- Department of Civil, Construction and Environmental Engineering, North Carolina State University, Raleigh, NC, USA

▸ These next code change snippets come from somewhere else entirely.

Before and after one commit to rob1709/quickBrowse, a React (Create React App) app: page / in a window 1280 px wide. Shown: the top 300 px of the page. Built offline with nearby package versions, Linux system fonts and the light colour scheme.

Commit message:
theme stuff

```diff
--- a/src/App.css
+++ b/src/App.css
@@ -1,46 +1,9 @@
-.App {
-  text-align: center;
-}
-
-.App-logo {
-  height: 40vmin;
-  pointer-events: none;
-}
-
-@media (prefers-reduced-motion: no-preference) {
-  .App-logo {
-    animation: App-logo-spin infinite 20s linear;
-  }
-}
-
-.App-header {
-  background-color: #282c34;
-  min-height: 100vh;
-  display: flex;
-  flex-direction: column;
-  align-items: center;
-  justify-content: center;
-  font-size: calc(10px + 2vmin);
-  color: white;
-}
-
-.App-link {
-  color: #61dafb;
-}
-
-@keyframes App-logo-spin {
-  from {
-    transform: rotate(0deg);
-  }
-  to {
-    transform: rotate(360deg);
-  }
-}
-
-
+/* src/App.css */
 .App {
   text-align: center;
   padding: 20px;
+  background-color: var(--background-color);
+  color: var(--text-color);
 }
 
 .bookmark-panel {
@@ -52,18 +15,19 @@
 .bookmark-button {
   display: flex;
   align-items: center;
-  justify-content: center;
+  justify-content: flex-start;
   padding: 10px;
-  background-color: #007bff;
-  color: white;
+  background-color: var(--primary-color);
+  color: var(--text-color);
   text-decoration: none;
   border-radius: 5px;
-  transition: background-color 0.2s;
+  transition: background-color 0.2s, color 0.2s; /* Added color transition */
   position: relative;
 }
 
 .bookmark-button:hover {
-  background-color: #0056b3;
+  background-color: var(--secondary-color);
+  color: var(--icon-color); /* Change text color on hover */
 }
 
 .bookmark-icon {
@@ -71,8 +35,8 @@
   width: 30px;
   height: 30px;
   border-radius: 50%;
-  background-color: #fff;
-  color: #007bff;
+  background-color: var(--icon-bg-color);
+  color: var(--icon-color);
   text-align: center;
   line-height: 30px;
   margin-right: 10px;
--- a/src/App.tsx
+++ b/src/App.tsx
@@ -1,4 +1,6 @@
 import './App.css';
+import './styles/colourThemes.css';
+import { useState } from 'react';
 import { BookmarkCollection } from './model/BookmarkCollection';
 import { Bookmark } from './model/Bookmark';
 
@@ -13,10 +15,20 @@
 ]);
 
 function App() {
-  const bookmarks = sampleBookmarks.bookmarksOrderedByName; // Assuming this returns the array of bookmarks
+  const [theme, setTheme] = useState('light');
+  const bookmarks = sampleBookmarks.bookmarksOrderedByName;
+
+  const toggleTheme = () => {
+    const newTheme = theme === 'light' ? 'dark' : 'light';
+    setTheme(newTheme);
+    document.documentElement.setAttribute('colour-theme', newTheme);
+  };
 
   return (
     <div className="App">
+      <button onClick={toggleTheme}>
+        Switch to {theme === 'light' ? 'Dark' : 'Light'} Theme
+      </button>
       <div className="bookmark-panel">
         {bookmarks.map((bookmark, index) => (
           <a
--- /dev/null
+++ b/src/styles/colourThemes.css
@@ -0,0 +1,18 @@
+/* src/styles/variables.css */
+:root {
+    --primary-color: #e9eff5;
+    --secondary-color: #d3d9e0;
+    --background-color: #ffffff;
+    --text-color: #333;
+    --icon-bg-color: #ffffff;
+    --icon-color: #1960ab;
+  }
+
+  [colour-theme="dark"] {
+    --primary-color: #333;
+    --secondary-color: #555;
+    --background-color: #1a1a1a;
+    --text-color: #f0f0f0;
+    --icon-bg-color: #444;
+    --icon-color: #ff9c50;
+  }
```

Abstract. Skillful seasonal streamflow forecasts obtained from climate and land surface conditions could significantly improve water and energy management. Since climate forecasts are updated on a monthly basis, we evaluate the potential in developing operational monthly streamflow forecasts on a continuous basis throughout the year. Further, basins in the rainfall–runoff regime critically depend on the forecasted precipitation in the upcoming months as opposed to snowmelt regimes where initial hydrological conditions (IHC) play a critical role. The goal of this study is to quantify the role of updated monthly precipitation forecasts and IHC in forecasting 6-month lead monthly streamflow and soil moisture for a rainfall–runoff mechanism dominated basin – Apalachicola River at Chattahoochee, FL. The Variable Infiltration Capacity (VIC) land surface model is implemented with two forcings: (a) updated monthly precipitation forecasts from ECHAM4.5 Atmospheric General Circulation Model (AGCM) forced with sea surface temperature forecasts and (b) daily climatological ensembles. The difference in skill between the above two quantifies the improvements that could be attainable using the AGCM forecasts. Monthly retrospective streamflow forecasts are developed from 1981 to 2010 and streamflow forecasts estimated from the VIC model are also compared with those predicted by using the principal component regression (PCR) model. The mean square error (MSE) in predicting monthly streamflows, using the VIC model, are compared with the MSE of streamflow climatology under ENSO (El Niño Southern Oscilation) conditions as well as under normal years. Results indicate that VIC forecasts obtained using ECHAM4.5 are significantly better than VIC forecasts obtained using climatological ensembles and PCR models over 2–6 month lead time during winter and spring seasons in capturing streamflow variability and reduced mean square errors. However, at 1-month lead time, streamflow utilizing the climatological forcing scheme outperformed ECHAM4.5 based streamflow forecasts during winter and spring, indicating a dominant role of IHCs up to a 1-month lead time. During ENSO years, streamflow forecasts exhibit better skill even up to a six-month lead time. Comparisons of the seasonal soil moisture forecasts, developed using ECHAM4.5 forcings, with seasonal streamflows also show significant skill, up to a 6-month lead time, in the four seasons.